Yes, I have always been an overprotective mother, so why should I change now? It wasn’t even a choice; of course I stayed to keep an eye on my very pregnant daughter and to be ready to get her to the hospital should anything happen. After all, it was a weekend about driving fast, so I was prepared to drive fast if there was the need!
I have to admit that I was keeping my iPhone handy to check on Richard’s track progress – as I said, I have overprotective tendencies, and I asked that he text me after each session so that I would know he and the car were both intact. Turned out, they were just fine.

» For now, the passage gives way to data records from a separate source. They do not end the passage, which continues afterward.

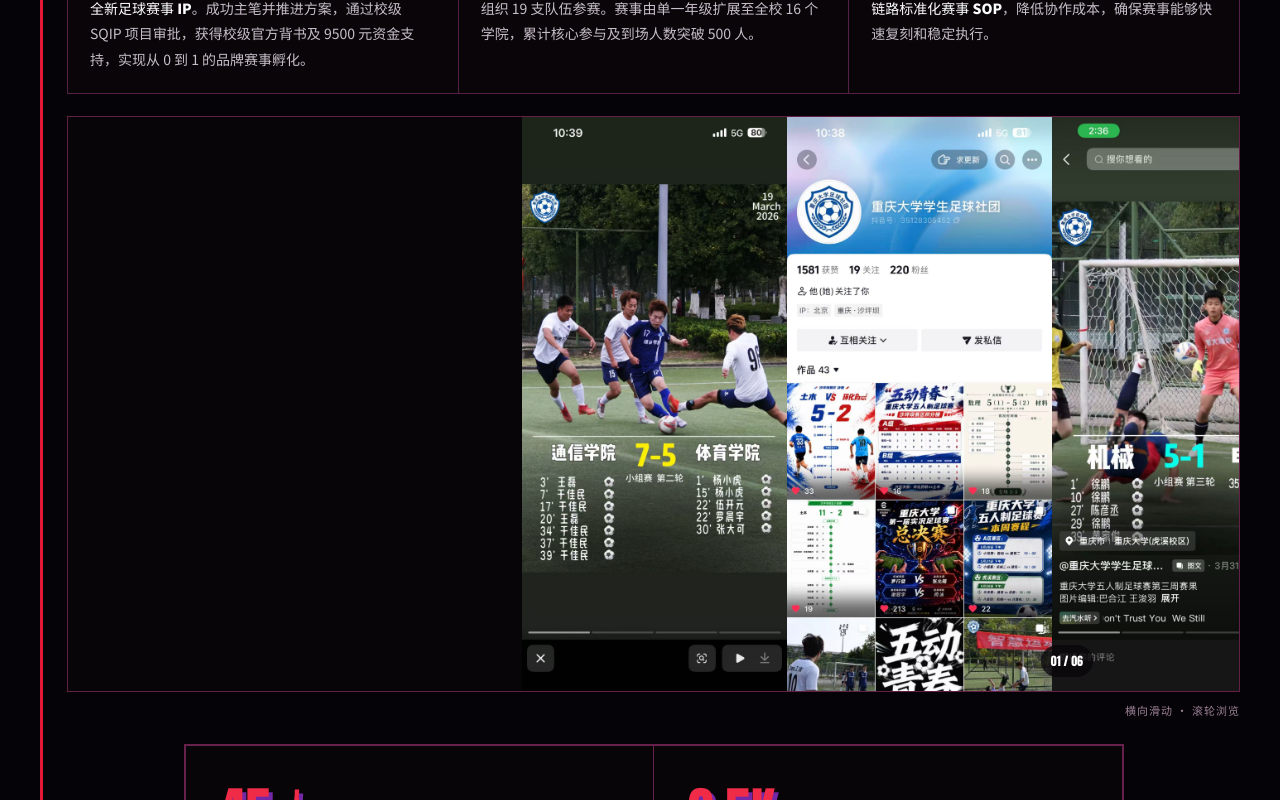
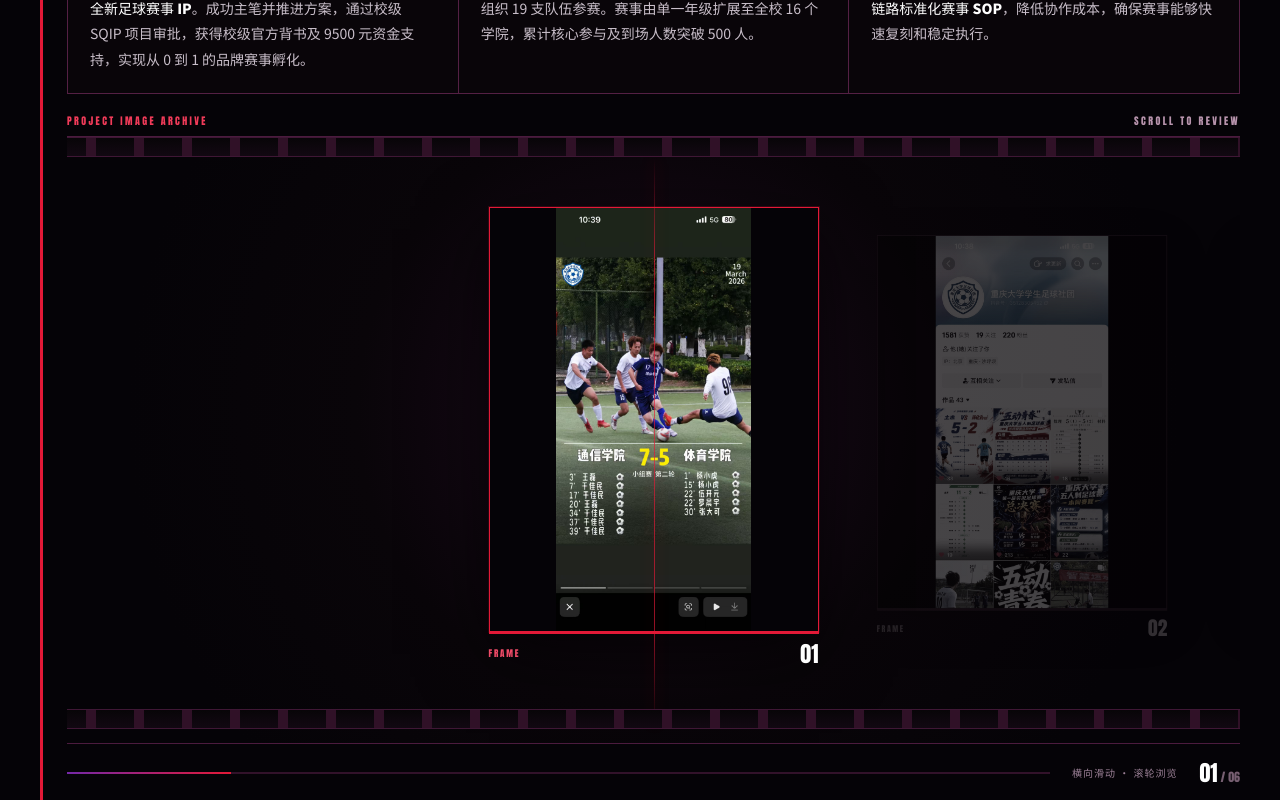
Before and after one commit to YDODOP/dodoresume, a React (Vite) app: page / in a window 1280 px wide. Shown: the part 2240-3040 px from the top of the page. Built offline with nearby package versions, Linux system fonts and the light colour scheme.

Commit message:
Redesign project gallery as film archive

```diff
--- a/src/App.jsx
+++ b/src/App.jsx
@@ -87,7 +87,7 @@ function ProjectCarousel({ images, title }) {
     if (!viewport) return undefined
     const updateCurrent = () => {
       const center = viewport.scrollLeft + viewport.clientWidth / 2
-      const slides = [...viewport.querySelectorAll('img')]
+      const slides = [...viewport.querySelectorAll('.carousel-frame')]
       const nearest = slides.reduce((best, slide, index) => {
         const distance = Math.abs(slide.offsetLeft + slide.offsetWidth / 2 - center)
         return distance < best.distance ? { index, distance } : best
@@ -95,7 +95,7 @@ function ProjectCarousel({ images, title }) {
       setCurrent(nearest.index)
     }
     const centerFirstImage = () => {
-      const first = viewport.querySelector('img')
+      const first = viewport.querySelector('.carousel-frame')
       if (first) viewport.scrollLeft = first.offsetLeft - (viewport.clientWidth - first.offsetWidth) / 2
       updateCurrent()
     }
@@ -117,13 +117,29 @@ function ProjectCarousel({ images, title }) {
   }
 
   return <div className="project-carousel">
+    <div className="carousel-gallery-head" aria-hidden="true">
+      <span>PROJECT IMAGE ARCHIVE</span>
+      <span>SCROLL TO REVIEW</span>
+    </div>
     <div className="carousel-viewport" ref={viewportRef} onWheel={handleWheel} tabIndex="0" aria-label={`${title} 横向连续图片画廊`}>
+      <span className="carousel-focus-line" aria-hidden="true"/>
       <div className="carousel-track">
-        {images.map((image, index) => <img src={image} alt={`${title} 项目图 ${index + 1}`} key={image}/>) }
+        {images.map((image, index) => <figure className={`carousel-frame ${index === current ? 'is-current' : ''}`} key={image}>
+          <div className="carousel-photo">
+            <img src={image} alt={`${title} 项目图 ${index + 1}`}/>
+          </div>
+          <figcaption>
+            <span>FRAME</span>
+            <strong>{String(index + 1).padStart(2, '0')}</strong>
+          </figcaption>
+        </figure>) }
       </div>
-      <span className="carousel-count">{String(current + 1).padStart(2, '0')} / {String(images.length).padStart(2, '0')}</span>
     </div>
-    <p className="carousel-hint">横向滑动 · 滚轮浏览</p>
+    <div className="carousel-status">
+      <div className="carousel-progress" aria-hidden="true"><span style={{width: `${((current + 1) / images.length) * 100}%`}}/></div>
+      <p className="carousel-hint">横向滑动 · 滚轮浏览</p>
+      <span className="carousel-count"><b>{String(current + 1).padStart(2, '0')}</b> / {String(images.length).padStart(2, '0')}</span>
+    </div>
   </div>
 }
 
--- a/src/layout.css
+++ b/src/layout.css
@@ -157,14 +157,30 @@
 }
 .copy-toast.visible{opacity:1;visibility:visible;transform:translate(-50%,0)}
 
-.project-carousel{width:100%;margin-left:auto}
-.carousel-viewport{position:relative;height:min(72vh,760px);min-height:520px;overflow-x:auto;overflow-y:hidden;border:1px solid #632044;background:#080509;scroll-snap-type:x proximity;scrollbar-width:thin;scrollbar-color:#d41432 #1a0a18;overscroll-behavior-x:contain}
-.carousel-track{display:flex;align-items:center;gap:0;width:max-content;min-width:100%;height:100%;padding-inline:50%}
-.carousel-track>img{display:block;flex:none;width:auto;max-width:min(78vw,960px);height:100%;object-fit:contain;scroll-snap-align:center;background:#080509}
-.carousel-count{position:absolute;right:14px;bottom:14px;z-index:2;padding:7px 10px;border-radius:999px;color:#fff;background:rgba(8,5,9,.72);font:12px 'Anton'}
-.carousel-hint{margin:10px 0 0;text-align:right;color:#9c8197;font-size:11px;letter-spacing:1px}
-@media(max-width:900px){.carousel-viewport{height:min(70vh,680px);min-height:460px}.carousel-track>img{max-width:78vw}}
-@media(max-width:520px){.carousel-viewport{height:68vh;min-height:420px}.carousel-track>img{max-width:86vw}}
+.project-carousel{width:100%;margin-left:auto;--gallery-red:#e31937;--gallery-violet:#7428a8;--gallery-line:#4b1b3e}
+.carousel-gallery-head{display:flex;justify-content:space-between;margin-bottom:10px;color:#b894ad;font:10px/1 'Anton';letter-spacing:2.4px}
+.carousel-gallery-head span:first-child{color:#f13b59}
+.carousel-viewport{position:relative;height:min(76vh,790px);min-height:560px;overflow-x:auto;overflow-y:hidden;border-block:1px solid var(--gallery-line);background:radial-gradient(circle at 50% 45%,#1c0a1c 0,#090509 44%,#050307 78%);scroll-snap-type:x mandatory;scrollbar-width:none;overscroll-behavior-x:contain;isolation:isolate}
+.carousel-viewport::-webkit-scrollbar{display:none}
+.carousel-viewport:before,.carousel-viewport:after{content:'';position:sticky;left:0;z-index:5;display:block;width:100%;height:18px;pointer-events:none;background:repeating-linear-gradient(90deg,transparent 0 19px,#301127 19px 29px,transparent 29px 48px),linear-gradient(#080508,#120812);border-block:1px solid #3f1735}
+.carousel-viewport:before{top:0}.carousel-viewport:after{bottom:0;margin-top:-18px}
+.carousel-focus-line{position:sticky;left:50%;top:18px;z-index:4;display:block;width:1px;height:calc(100% - 36px);background:linear-gradient(transparent,var(--gallery-red) 18%,var(--gallery-red) 82%,transparent);box-shadow:0 0 16px rgba(227,25,55,.65);pointer-events:none;opacity:.65}
+.carousel-track{position:absolute;top:18px;left:0;display:flex;align-items:center;gap:clamp(18px,3vw,54px);width:max-content;min-width:100%;height:calc(100% - 36px);padding-inline:50%}
+.carousel-frame{position:relative;flex:none;width:min(27vw,330px);height:82%;margin:0;display:flex;flex-direction:column;scroll-snap-align:center;opacity:.38;filter:saturate(.35) brightness(.68);transform:scale(.88);transition:opacity .42s ease,filter .42s ease,transform .42s cubic-bezier(.2,.75,.25,1)}
+.carousel-frame.is-current{z-index:2;opacity:1;filter:none;transform:scale(1)}
+.carousel-photo{min-height:0;flex:1;overflow:hidden;background:#050307;border:1px solid #522044;box-shadow:0 18px 50px rgba(0,0,0,.48)}
+.carousel-frame.is-current .carousel-photo{border-color:var(--gallery-red);box-shadow:0 22px 65px rgba(0,0,0,.65),0 0 0 1px rgba(227,25,55,.22)}
+.carousel-photo img{display:block;width:100%;height:100%;object-fit:contain}
+.carousel-frame figcaption{height:42px;display:flex;align-items:center;justify-content:space-between;border-top:2px solid var(--gallery-line);color:#8e7387;font:9px/1 'Anton';letter-spacing:1.8px}
+.carousel-frame figcaption strong{color:#c5aaba;font:22px/1 'Anton';letter-spacing:0}
+.carousel-frame.is-current figcaption{border-top-color:var(--gallery-red);color:#f04b68}.carousel-frame.is-current figcaption strong{color:white}
+.carousel-status{display:grid;grid-template-columns:minmax(120px,1fr) auto auto;align-items:center;gap:22px;margin-top:12px}
+.carousel-progress{height:2px;background:#32122a;overflow:hidden}.carousel-progress span{display:block;height:100%;background:linear-gradient(90deg,var(--gallery-violet),var(--gallery-red));transition:width .35s ease}
+.carousel-count{color:#775f71;font:12px 'Anton'}.carousel-count b{color:#fff;font-size:22px;font-weight:400}
+.carousel-hint{margin:0;color:#9c8197;font-size:10px;letter-spacing:1px}
+@media(max-width:900px){.carousel-viewport{height:min(70vh,680px);min-height:500px}.carousel-frame{width:min(58vw,320px)}.carousel-gallery-head span:last-child{display:none}}
+@media(max-width:520px){.carousel-viewport{height:68vh;min-height:450px}.carousel-frame{width:74vw;height:86%}.carousel-status{grid-template-columns:1fr auto}.carousel-hint{display:none}}
+@media(prefers-reduced-motion:reduce){.carousel-frame,.carousel-progress span{transition:none}}
 .email-copy,.contact-email{cursor:copy}
 .email-copy.copied,.contact-email.copied{color:#fff}
 .project-gallery-screenshots{align-items:start}
```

I missed being on the track, I missed the opportunity to drive fast and to learn more. I will keep it up, even if I am a Babcia now (that’s Grandmother in Polish; the other grandparents will be Grandma and Grandpa, I will be Babcia, as my Mother was before me).
OK, enough of this family excitement, I talk about Ella way too much! Back to the car stuff: I think we made the right decision retiring Frankenstein, our supercharged, blue, 2006 Corvette, and switching to use the proper track car, the Z06, even if it is a 2003 and simply red! The car is manual, so you know which gear you will be in when exiting the corner – what a refreshing change after having been upshifted and downshifted (behind your back) by the Frankenstein! It also feels way lighter and now that we put in a proper harness our behinds no longer slide all over the place and our knees are not ruining perfectly fine Bose speakers!
Richard went to Pikes Peak International Raceway (PPIR) this weekend while I was playing Babcia, and he came back all smiles! He loved the track, he loved the car, and the only thing that perhaps kept him from being fully over the moon was that the leadership of NASA suggested that I might make it to HPDE Group 3 before he does!
No, he is not competitive with me, says he, but somehow he did not manage to hide “the look” – but he did proceed to tell me that he is my biggest fan, provided I stop letting everyone pass me just so that they can enjoy their weekend! He asserted that with any future move to group 3 it would be my obligation to enjoy myself out on the track and in turn would be an encouragement to stop constantly looking into my mirrors to see if I should make someone else happy. There’s a fine line between staying focused on the track and watching everyone behind me – maybe I just need to prioritize just a tad. Hmmm!

As for right now, yes, I’m guilty as charged in this respect. I do let the boys pass me, but perhaps with the new license plate frame we plan to order it might be a little different for me next time on track. The frame will say, “You have just been passed by Grandma”!